7. Be able to solve the time dependent neutron equation
8. Be able to write and use solutions of the point kinetic equations
9. Demonstrate understanding of basic concepts in heterogeneous systems.
Course Assessment/measures
There are 8 homework assignments in this class. Assignments are due one week after assigned
Exams
There the course will have a mid term and final exam. Scheduling will be discussed in class.
Based on a weighted sum of the homework, midterm and final exams, as follows:
CG=0.4(average homework grade)+0.3 (midterm exam grade) +0.3(final exam grade)
CG is the course grade in a scale from 0 to 100, it will be converted to a letter scale by the following rules:
From 
To 
Final Grade 

From 
To 
Final Grade 
93 
100 
A 

73 
76 
C 
90 
92 
A 

70 
72 
C 
87 
89 
B+ 

60 
69 
D+ 
83 
86 
B 

56 
59 
D 
80 
82 
B 

0 
55 
F 
77 
79 
C+ 

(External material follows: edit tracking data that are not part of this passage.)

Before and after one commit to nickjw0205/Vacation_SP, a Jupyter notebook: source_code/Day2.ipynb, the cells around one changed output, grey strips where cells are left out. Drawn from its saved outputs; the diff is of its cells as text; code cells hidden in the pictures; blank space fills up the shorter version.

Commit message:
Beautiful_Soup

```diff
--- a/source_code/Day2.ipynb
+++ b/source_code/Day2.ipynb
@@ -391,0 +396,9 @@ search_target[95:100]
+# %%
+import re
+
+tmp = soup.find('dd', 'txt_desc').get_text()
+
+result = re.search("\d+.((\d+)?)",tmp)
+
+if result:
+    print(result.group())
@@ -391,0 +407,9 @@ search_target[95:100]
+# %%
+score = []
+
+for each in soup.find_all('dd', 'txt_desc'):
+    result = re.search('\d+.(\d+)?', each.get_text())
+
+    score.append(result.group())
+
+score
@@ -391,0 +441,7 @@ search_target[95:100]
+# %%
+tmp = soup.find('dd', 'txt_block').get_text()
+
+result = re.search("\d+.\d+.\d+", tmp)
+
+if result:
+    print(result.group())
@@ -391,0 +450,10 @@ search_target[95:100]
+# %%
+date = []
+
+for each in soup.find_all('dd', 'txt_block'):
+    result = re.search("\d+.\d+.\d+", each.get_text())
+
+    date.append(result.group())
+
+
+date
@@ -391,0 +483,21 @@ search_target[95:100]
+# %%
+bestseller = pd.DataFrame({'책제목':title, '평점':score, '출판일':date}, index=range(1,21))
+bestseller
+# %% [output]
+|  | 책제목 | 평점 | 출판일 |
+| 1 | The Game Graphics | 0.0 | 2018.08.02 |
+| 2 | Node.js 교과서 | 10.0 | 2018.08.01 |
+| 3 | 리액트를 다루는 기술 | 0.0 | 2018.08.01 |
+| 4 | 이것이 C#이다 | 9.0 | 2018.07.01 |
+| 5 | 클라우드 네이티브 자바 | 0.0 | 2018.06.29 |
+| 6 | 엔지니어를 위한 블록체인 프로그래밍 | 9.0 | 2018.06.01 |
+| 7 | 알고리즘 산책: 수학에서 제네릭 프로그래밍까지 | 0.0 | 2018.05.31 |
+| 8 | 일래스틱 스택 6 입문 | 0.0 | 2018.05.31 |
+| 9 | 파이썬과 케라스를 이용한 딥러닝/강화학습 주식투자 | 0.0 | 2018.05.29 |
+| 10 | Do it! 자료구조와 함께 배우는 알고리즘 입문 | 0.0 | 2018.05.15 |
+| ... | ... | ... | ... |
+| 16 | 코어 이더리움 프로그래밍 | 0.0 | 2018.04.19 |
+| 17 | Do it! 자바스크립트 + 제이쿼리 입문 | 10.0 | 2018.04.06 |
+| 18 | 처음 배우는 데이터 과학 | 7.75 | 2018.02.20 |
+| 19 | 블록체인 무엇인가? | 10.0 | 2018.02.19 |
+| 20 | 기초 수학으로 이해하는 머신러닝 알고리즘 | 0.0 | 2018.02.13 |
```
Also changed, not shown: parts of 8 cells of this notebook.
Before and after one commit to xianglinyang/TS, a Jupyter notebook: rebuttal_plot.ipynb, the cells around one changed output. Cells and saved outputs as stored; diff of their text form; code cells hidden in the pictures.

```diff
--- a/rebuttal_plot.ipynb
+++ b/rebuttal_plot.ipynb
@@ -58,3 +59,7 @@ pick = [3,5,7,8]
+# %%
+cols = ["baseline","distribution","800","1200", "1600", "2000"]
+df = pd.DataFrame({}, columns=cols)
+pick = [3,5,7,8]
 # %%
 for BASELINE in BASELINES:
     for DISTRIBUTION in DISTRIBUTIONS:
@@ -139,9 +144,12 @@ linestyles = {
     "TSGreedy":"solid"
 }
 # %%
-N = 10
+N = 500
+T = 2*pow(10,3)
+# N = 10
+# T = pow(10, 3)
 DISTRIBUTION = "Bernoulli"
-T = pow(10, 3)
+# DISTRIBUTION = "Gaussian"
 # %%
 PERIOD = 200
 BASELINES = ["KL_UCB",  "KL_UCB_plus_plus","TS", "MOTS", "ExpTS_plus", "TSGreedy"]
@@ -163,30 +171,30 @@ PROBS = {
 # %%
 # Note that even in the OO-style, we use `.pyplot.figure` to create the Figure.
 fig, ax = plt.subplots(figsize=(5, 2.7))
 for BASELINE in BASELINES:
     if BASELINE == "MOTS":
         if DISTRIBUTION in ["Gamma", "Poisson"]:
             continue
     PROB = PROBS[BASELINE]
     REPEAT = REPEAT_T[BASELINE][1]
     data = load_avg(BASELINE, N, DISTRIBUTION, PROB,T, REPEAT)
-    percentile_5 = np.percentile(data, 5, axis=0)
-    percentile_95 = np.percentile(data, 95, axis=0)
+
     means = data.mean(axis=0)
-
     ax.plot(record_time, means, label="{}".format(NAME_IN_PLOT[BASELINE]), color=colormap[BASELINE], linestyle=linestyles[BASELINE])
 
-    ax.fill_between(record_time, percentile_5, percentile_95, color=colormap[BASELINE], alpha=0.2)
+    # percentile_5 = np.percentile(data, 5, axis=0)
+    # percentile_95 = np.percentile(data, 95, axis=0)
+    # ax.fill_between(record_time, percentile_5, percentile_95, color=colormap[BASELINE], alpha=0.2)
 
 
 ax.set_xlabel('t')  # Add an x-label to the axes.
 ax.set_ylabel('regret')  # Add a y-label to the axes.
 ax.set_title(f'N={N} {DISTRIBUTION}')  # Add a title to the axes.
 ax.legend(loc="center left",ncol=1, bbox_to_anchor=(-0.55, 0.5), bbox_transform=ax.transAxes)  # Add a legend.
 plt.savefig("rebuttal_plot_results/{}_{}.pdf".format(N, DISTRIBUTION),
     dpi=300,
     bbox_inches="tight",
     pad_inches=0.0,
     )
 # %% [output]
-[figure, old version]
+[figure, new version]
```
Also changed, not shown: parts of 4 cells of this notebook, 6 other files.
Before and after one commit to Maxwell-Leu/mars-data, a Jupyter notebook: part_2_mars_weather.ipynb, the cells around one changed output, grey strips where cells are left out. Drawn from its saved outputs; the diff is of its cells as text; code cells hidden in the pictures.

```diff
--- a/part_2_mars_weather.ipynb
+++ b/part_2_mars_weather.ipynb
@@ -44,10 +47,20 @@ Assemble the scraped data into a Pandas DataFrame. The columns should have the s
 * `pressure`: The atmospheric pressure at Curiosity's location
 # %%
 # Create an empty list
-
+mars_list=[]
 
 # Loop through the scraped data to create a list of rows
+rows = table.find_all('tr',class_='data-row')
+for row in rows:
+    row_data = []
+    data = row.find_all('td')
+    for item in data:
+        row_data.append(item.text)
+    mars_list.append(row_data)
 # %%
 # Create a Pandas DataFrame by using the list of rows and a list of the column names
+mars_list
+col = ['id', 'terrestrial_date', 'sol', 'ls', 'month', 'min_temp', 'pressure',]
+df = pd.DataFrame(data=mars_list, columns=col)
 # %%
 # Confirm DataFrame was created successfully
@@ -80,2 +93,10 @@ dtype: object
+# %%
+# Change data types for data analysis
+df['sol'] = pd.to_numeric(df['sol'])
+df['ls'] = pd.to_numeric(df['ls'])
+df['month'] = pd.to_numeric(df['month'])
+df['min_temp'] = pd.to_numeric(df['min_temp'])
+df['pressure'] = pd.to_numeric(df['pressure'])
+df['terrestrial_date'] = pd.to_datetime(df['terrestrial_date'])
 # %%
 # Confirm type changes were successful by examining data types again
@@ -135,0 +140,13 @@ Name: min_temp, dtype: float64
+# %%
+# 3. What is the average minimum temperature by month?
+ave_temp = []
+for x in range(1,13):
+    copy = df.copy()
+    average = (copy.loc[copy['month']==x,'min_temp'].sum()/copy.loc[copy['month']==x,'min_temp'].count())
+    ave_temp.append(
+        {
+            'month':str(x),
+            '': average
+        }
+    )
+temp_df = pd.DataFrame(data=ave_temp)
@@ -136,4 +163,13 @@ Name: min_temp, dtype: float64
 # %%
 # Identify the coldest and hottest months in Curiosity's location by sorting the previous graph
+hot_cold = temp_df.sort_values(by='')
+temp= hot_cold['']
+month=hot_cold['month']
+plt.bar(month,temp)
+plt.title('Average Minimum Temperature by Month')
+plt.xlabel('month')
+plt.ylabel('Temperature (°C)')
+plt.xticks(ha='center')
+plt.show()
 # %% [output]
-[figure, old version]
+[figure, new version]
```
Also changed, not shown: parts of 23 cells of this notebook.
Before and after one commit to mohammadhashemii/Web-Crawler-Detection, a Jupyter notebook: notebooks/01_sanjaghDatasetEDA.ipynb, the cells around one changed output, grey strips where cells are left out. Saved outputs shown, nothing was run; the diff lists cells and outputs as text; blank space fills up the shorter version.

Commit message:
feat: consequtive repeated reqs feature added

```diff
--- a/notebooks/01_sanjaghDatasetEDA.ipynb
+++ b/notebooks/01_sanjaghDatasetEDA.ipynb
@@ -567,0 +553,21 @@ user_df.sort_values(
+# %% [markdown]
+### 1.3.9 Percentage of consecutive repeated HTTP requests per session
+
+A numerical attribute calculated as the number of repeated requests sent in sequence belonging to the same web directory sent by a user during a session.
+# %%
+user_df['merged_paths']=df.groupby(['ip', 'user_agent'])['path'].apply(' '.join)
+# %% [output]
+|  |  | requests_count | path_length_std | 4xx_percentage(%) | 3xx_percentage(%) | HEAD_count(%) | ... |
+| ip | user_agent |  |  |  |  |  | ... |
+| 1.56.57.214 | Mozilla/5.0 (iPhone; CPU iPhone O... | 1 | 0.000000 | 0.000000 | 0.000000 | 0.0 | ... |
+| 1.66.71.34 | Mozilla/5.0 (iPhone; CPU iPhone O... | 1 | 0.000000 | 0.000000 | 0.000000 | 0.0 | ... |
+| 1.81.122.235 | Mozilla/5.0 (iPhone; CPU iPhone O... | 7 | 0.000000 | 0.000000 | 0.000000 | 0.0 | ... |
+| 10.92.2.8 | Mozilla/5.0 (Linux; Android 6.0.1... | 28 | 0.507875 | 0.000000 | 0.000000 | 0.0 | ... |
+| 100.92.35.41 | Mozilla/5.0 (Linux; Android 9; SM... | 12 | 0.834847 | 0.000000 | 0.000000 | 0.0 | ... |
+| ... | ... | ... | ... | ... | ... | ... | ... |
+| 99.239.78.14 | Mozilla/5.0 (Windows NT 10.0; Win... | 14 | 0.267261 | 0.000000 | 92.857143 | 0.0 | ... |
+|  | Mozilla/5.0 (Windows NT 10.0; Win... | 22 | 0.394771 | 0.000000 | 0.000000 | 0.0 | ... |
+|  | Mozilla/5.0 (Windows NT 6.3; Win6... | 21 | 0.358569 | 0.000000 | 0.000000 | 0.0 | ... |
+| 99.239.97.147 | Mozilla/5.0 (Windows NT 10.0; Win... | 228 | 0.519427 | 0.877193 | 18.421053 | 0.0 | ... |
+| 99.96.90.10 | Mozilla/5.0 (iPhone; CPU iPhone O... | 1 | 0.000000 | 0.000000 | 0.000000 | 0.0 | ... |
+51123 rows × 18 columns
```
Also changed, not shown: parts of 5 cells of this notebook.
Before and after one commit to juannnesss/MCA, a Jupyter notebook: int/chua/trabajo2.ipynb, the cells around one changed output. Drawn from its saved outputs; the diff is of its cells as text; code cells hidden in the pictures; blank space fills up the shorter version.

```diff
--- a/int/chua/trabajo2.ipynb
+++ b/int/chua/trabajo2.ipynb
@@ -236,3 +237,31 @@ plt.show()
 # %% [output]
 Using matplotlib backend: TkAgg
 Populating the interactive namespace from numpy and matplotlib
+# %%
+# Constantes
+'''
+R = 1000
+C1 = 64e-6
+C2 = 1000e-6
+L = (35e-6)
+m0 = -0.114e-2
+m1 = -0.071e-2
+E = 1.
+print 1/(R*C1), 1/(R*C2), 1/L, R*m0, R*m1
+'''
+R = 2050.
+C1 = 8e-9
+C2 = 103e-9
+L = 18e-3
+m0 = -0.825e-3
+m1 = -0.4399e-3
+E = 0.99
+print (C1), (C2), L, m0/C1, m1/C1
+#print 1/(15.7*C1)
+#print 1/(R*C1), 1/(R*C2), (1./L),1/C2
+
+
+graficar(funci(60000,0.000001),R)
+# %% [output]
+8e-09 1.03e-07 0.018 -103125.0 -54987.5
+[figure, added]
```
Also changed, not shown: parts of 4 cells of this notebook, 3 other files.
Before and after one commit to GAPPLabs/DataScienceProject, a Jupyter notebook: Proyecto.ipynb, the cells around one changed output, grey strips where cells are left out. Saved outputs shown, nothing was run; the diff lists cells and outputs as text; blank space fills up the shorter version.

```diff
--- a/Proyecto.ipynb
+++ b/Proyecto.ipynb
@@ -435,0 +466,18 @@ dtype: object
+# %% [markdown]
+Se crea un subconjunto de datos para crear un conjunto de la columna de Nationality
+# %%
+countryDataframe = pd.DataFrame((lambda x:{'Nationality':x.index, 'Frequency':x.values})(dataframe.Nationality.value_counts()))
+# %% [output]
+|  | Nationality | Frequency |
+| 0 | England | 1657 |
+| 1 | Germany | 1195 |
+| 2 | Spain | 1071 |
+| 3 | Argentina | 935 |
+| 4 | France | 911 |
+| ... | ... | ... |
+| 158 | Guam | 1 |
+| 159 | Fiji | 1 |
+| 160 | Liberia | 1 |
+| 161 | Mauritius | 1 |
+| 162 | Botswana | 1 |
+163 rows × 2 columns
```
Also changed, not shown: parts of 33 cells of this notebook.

Not required, however it is the student’s responsibility to be aware of homework assignments and examinations. Regular attendance is strongly recommended.
Academic Integrity
Studentteacher relationships are built on trust. For example, students must trust that teachers have made appropriate decisions about the structure and content of the courses they teach, and teachers must trust that the assignments that students turn in are their own. Acts, which violate this trust, undermine the educational process. The Rensselaer Handbook of Student Rights and Responsibilities defines various forms of Academic Dishonesty and you should make yourself familiar with these. In this class, all assignments that are turned in for a grade must represent the student’s own work. In cases where help was received, or teamwork was allowed, a notation on the assignment should indicate your collaboration. Submission of any assignment that is in violation of this policy will result in a grade reduction penalty. Late homework submission will also result in grade reduction penalty (to be discuses during the first class). If you have any question concerning this policy before submitting an assignment, please ask for clarification.